However, before the attack began, Admiral Carden suffered a nervous breakdown and was replaced by Admiral John De Robeck.
On March 18, 18 Allied battleships with an array of cruisers and destroyers began the attack on the Dardanelles. The Ottoman’s defense was fierce. The Allied fleet came under heavy return fire, causing damages to the ships.
Minesweepers were sent along the Straits, but they were forced to retreat under heavy Ottoman artillery fire. A French battleship, Bouvet capsized after striking a mine, sinking with over 600 crew members aboard.
A total of 3 ships were sunk, while another 3 were damaged. This forced Robeck to recall the expedition, in a bid to save what was left of his force.
In the wake of the failed attack, another one was planned. This time, it would be a land invasion. Preparations began for a large-scale landing on the Gallipoli Peninsula. Troops from Australia, New Zealand, and the French colonies joined the British forces on the Island of Lemnos, in the northern part of the Aegean Sea, under the command of General Ian Hamilton.
On the other side of the battle, Ottoman forces were being fortified under the command of German general Liman Von Sanders. Sanders positioned Ottoman troops along the shore, where he expected the Allies to land.
On the 25th day of April, the Allies began the invasion of the Gallipoli peninsula. They succeeded in establishing two beachheads at Helles, the southern tip of the peninsula, and at Gaba Tepe, on the Aegean coast. However, they suffered heavy casualties.
Following the establishment of their beachhead, Ottoman forces launched a counter-offensive in a bid to force the Australian and New Zealand troops back into the sea. They suffered heavy losses with the intervention of British ships and aircraft. The Ottomans suffered 13,000 casualties, out of whom 3000 men died. The Australian and New Zealand casualties were 628, out of which 160 were killed.

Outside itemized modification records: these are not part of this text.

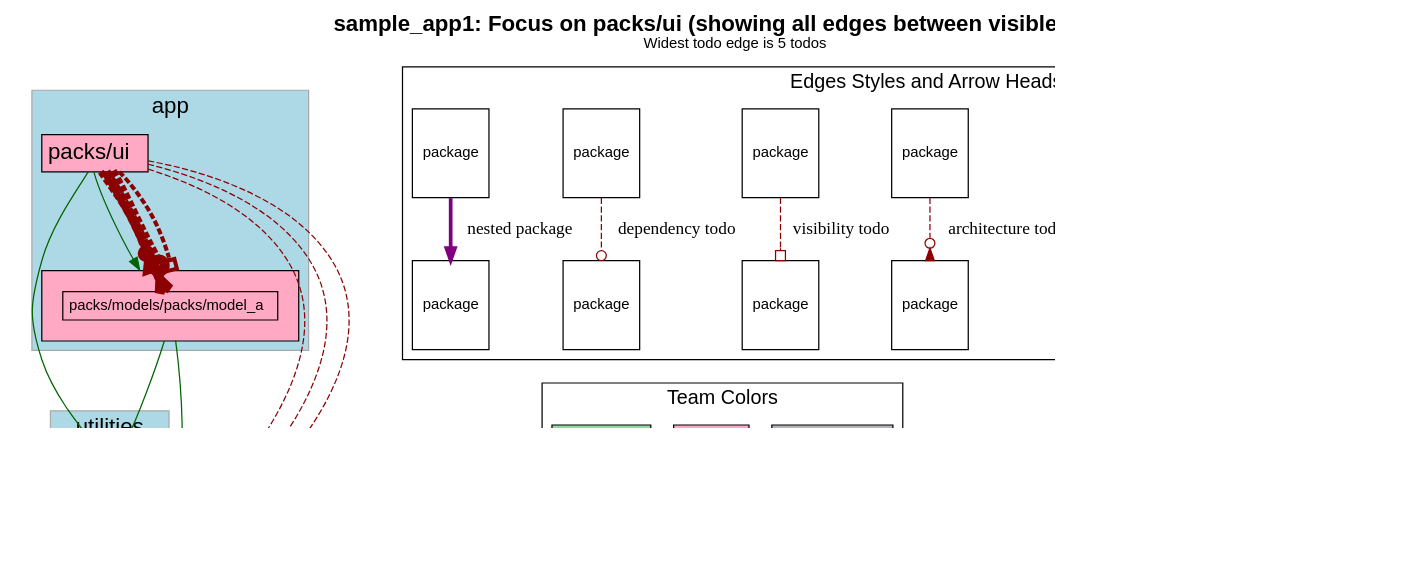
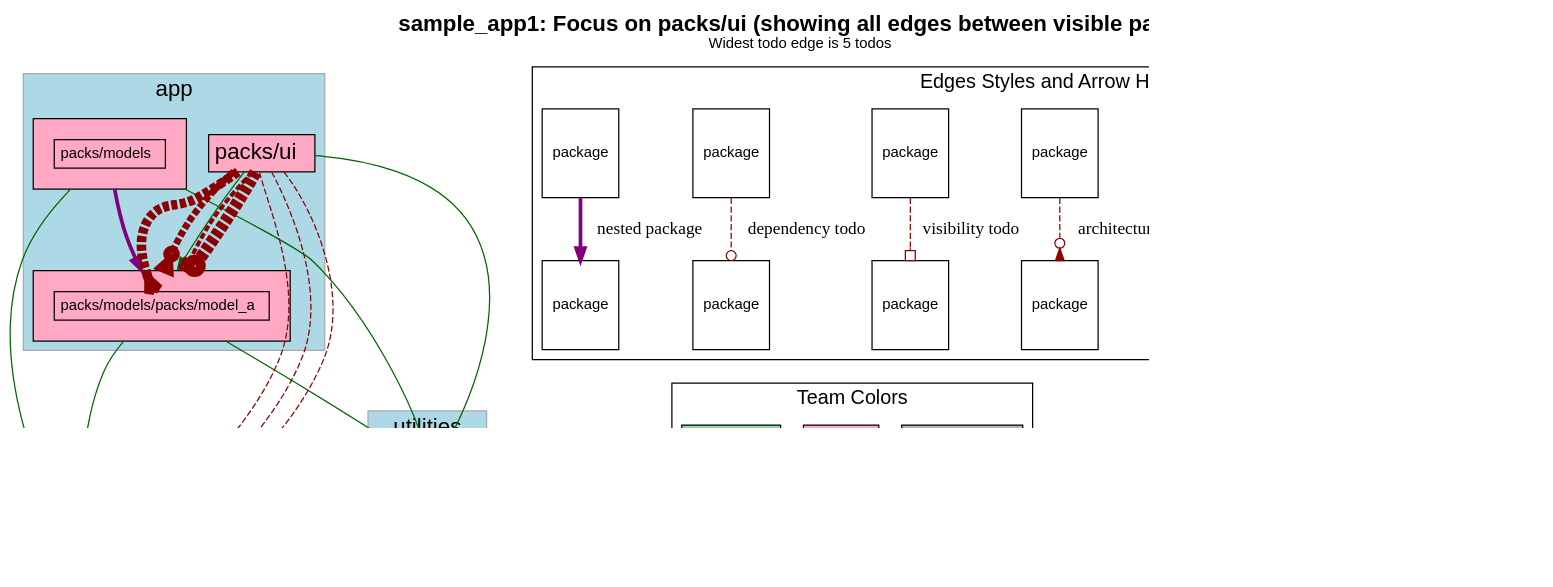
One commit to rubyatscale/visualize_packs changed the diagram in spec/sample_app1/test_output/focussed_on_packs_ui.dot. Above: the diagram before and after it, drawn with Graphviz. The commit also changed 13 other files, not shown here.

```diff
--- a/spec/sample_app1/test_output/focussed_on_packs_ui.dot
+++ b/spec/sample_app1/test_output/focussed_on_packs_ui.dot
@@ -25,7 +25,22 @@
       style=filled
         label="app"
         cluster=true
-        rank = 0        "packs/models/packs/model_a" [
+        rank = 0        "packs/models" [
+            fontsize=12.0
+              URL="https://github.com/rubyatscale/visualize_packwerk/tree/main/spec/sample_app/packs/models"
+
+              style=filled
+              fillcolor="#FFA9C5"
+            label= <
+                <table border='0' cellborder='1' cellspacing='0' cellpadding='16'><tr><td>
+                  <table border='0' cellborder='1' cellspacing='0' cellpadding='4'>
+                    <tr> <td port='private'> packs/models </td> </tr>
+                  </table>
+                </td></tr></table>
+              >
+          ]
+        
+        "packs/models/packs/model_a" [
             fontsize=12.0
               URL="https://github.com/rubyatscale/visualize_packwerk/tree/main/spec/sample_app/packs/models/packs/model_a"
 
@@ -75,6 +90,7 @@
           ]
         
     }
+              "packs/models" -> "packs/utility" [ style=invis ]
               "packs/models/packs/model_a" -> "packs/utility" [ style=invis ]
               "packs/ui" -> "packs/utility" [ style=invis ]
     subgraph NotInLayer {
@@ -98,6 +114,8 @@
         
     }
               "packs/utility" -> "." [ style=invis ]
+          "packs/models" -> "packs/utility" [ color=darkgreen ]
+          "packs/models" -> "." [ color=darkgreen ]
           "packs/models/packs/model_a" -> "packs/utility" [ color=darkgreen ]
           "packs/models/packs/model_a" -> "." [ color=darkgreen ]
           "packs/ui" -> "packs/models/packs/model_a" [ color=darkgreen ]
@@ -137,6 +155,7 @@
               # headlabel="visibility"
                 arrowhead=obox
               penwidth=3.25            ]
+        "packs/models" -> "packs/models/packs/model_a" [ color=purple penwidth=3 ]
     subgraph cluster_legend {
       fontsize=16
       label="Edges Styles and Arrow Heads"
```
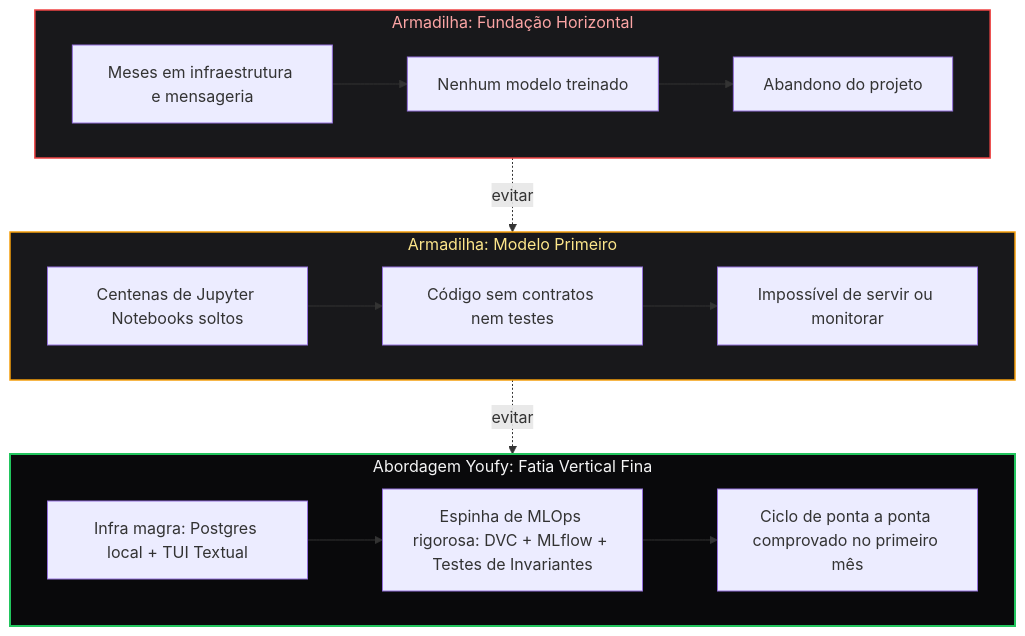
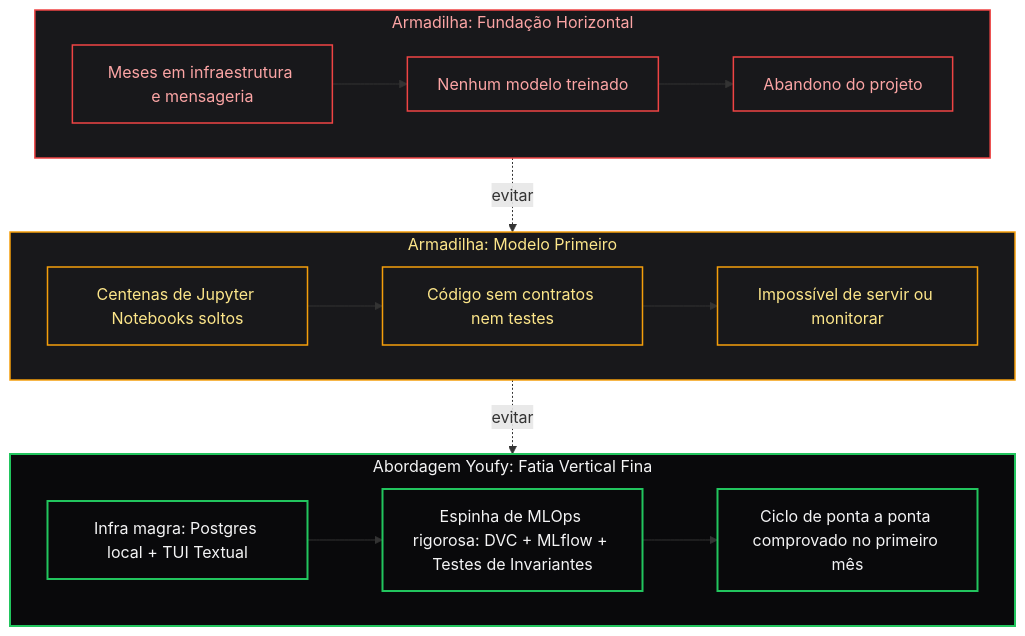
One commit to Oseiasdfarias/youfy changed the fourth of 4 diagrams in docs/arquitetura/decisoes.md. Above: the diagram before and after it, drawn with Mermaid. The commit also changed other lines of this file and 2 other files, not shown here.

Commit message:
style(docs): compatibiliza diagramas mermaid com o tema light em todas as paginas

````diff
--- a/docs/arquitetura/decisoes.md
+++ b/docs/arquitetura/decisoes.md
@@ -96,21 +100,24 @@
 ```mermaid
 flowchart TD
     subgraph S_FH["Armadilha: Fundação Horizontal"]
         FH1["Meses em infraestrutura e mensageria"] --> FH2["Nenhum modelo treinado"] --> FH3["Abandono do projeto"]
     end
 
     subgraph S_MP["Armadilha: Modelo Primeiro"]
         MP1["Centenas de Jupyter Notebooks soltos"] --> MP2["Código sem contratos nem testes"] --> MP3["Impossível de servir ou monitorar"]
     end
 
     subgraph S_YF["Abordagem Youfy: Fatia Vertical Fina"]
         Y1["Infra magra: Postgres local + TUI Textual"] --> Y2["Espinha de MLOps rigorosa: DVC + MLflow + Testes de Invariantes"] --> Y3["Ciclo de ponta a ponta comprovado no primeiro mês"]
     end
 
     S_FH -. "evitar" .-> S_MP
     S_MP -. "evitar" .-> S_YF
 
-    style S_FH fill:#18181b,stroke:#ef4444,stroke-width:1.5px,color:#fca5a5
-    style S_MP fill:#18181b,stroke:#f59e0b,stroke-width:1.5px,color:#fde68a
-    style S_YF fill:#09090b,stroke:#22c55e,stroke-width:2px,color:#f4f4f5
+    classDef fhStyle fill:#18181b,stroke:#ef4444,stroke-width:1.5px,color:#fca5a5;
+    classDef mpStyle fill:#18181b,stroke:#f59e0b,stroke-width:1.5px,color:#fde68a;
+    classDef yfStyle fill:#09090b,stroke:#22c55e,stroke-width:2px,color:#f4f4f5;
+    class S_FH,FH1,FH2,FH3 fhStyle;
+    class S_MP,MP1,MP2,MP3 mpStyle;
+    class S_YF,Y1,Y2,Y3 yfStyle;
 ```
````
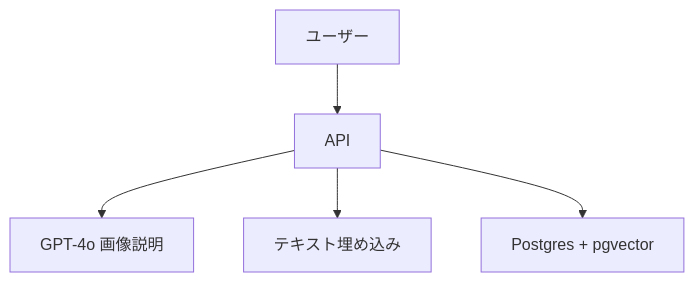
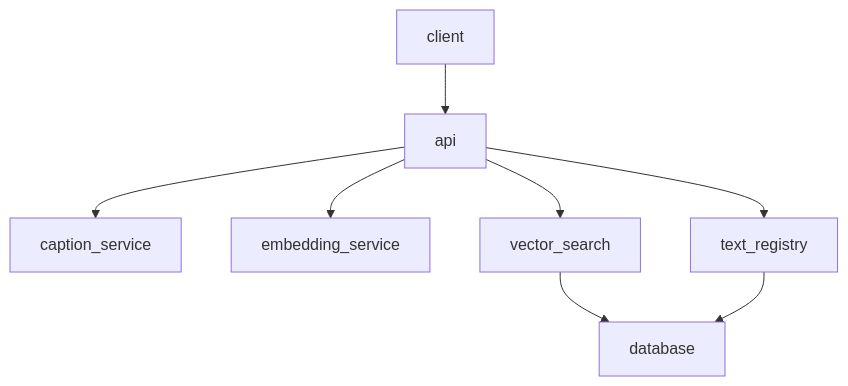
One commit to eisles/ai-chat-app changed the first of 2 diagrams in .kiro/specs/image-to-text-search/design.md. Above: the diagram before and after it, drawn with Mermaid. The commit also changed other lines of this file and 1 other file, not shown here.

````diff
--- a/.kiro/specs/image-to-text-search/design.md
+++ b/.kiro/specs/image-to-text-search/design.md
@@ -30,7 +35,10 @@
 ```mermaid
 graph TB
-    User[ユーザー] --> Api[API]
-    Api --> Gpt4o[GPT-4o 画像説明]
-    Api --> Embedder[テキスト埋め込み]
-    Api --> Pg[Postgres + pgvector]
+    Client[client] --> Api[api]
+    Api --> CaptionService[caption_service]
+    Api --> EmbeddingService[embedding_service]
+    Api --> VectorSearch[vector_search]
+    Api --> TextRegistry[text_registry]
+    VectorSearch --> Database[database]
+    TextRegistry --> Database
 ```
````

Gaba Tepe would be renamed Anzac Cove, in honor of Australian and New Zealand troops who gave their lives while fighting to establish the beachhead there.
The casualties on the Ottoman side were so intense that a ceasefire was temporarily organized by Aubrey Herbert to bury the dead soldiers lying in no man’s land.
The Allies were able to make little progress, but the Ottoman reinforcements from both Palestine and Caucasus fronts made things increasingly difficult. In a bid to break the stalemate, the Allies launched another landing at Sulva Bay on August 6th. The troops at Anzac cove made a diversionary advancement northwards while those at Helles took diversionary actions.
The Landing at Sulva Bay met no serious opposition, but a moment of indecision cost them as Ottoman reinforcements caught up with them and stalled their progress.
With the number of Allied casualties towering, Hamilton petitioned Lord Kitchener, the British War Secretary for a reinforcement of 95,000 men. Kitchener was unable to deliver up to half that number.
The failures at Gallipoli sparked several opinions from the public, with Hamilton being at the center of it all. He was later recalled and Sir Charles Monro was put in his place. Monro would shortly begin requesting evacuation of the troops.
In early November, Kitchener came to the peninsula and finally approved Monro’s request that the remaining 105,000 troops should be evacuated.
The evacuation began at Sulva Bay on 7th December, with the last troops being evacuated on the 9th of January 1916, bringing the campaign to an end.
About 480,000 allied troops took part in the campaign, suffering more than 250,000 casualties with 45,000 soldiers dead.
Also, the Gallipoli campaign sparked some serious political repercussions. It saw the resignation of Lord Fisher, who disapproved Churchill’s move for the Gallipoli campaign. Winston Churchill also resigned from government after the failure and went on to command an infantry unit in France.
Several historians are of the view that the performance of the Allies in the campaign was plagued by over-confidence, poor planning, unclear goals, poor equipment, and logical and tactical deficiencies.